The data >>

┌──

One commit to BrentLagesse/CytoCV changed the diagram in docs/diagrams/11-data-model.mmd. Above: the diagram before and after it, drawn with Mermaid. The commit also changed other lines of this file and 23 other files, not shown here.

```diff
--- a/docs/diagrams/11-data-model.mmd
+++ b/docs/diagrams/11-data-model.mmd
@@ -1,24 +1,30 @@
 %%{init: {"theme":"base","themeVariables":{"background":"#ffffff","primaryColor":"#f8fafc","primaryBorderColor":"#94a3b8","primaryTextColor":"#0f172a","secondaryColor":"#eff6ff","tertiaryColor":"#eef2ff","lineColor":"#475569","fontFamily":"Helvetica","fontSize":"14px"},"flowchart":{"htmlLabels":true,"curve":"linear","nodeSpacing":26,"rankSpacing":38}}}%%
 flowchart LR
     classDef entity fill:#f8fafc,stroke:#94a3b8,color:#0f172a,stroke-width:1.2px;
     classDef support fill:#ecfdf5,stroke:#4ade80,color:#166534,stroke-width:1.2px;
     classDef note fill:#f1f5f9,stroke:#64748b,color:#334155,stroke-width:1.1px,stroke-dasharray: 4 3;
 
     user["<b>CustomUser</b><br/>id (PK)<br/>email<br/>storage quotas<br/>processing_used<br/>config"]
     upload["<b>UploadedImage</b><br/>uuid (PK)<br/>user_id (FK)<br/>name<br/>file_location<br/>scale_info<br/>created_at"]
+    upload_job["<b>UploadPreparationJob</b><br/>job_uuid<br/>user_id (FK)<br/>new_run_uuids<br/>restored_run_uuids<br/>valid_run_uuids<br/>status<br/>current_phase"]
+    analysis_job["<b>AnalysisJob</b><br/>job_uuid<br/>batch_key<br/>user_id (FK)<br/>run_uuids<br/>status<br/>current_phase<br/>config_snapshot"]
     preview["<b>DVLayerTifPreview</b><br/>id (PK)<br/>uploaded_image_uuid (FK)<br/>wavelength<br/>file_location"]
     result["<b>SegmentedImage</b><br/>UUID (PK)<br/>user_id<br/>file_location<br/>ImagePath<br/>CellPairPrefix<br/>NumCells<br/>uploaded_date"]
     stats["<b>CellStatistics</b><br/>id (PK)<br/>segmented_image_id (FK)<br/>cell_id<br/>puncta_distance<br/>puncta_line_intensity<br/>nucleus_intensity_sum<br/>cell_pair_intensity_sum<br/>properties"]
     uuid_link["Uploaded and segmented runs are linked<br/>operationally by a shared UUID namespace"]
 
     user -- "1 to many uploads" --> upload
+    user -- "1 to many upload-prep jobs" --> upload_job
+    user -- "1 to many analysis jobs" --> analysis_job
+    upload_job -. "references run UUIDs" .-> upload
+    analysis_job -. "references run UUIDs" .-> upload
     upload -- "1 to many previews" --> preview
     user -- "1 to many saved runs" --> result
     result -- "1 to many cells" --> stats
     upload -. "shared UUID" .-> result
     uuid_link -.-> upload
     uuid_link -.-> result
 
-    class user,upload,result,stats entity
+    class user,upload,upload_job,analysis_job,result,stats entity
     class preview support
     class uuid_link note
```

└──

Requirement >> For every line above with the word "many" in it, make a copy.

Answer to the problem >>
     user -- "1 to many uploads" --> upload
+    user -- "1 to many upload-prep jobs" --> upload_job
+    user -- "1 to many analysis jobs" --> analysis_job
     upload -- "1 to many previews" --> preview
     user -- "1 to many saved runs" --> result
     result -- "1 to many cells" --> stats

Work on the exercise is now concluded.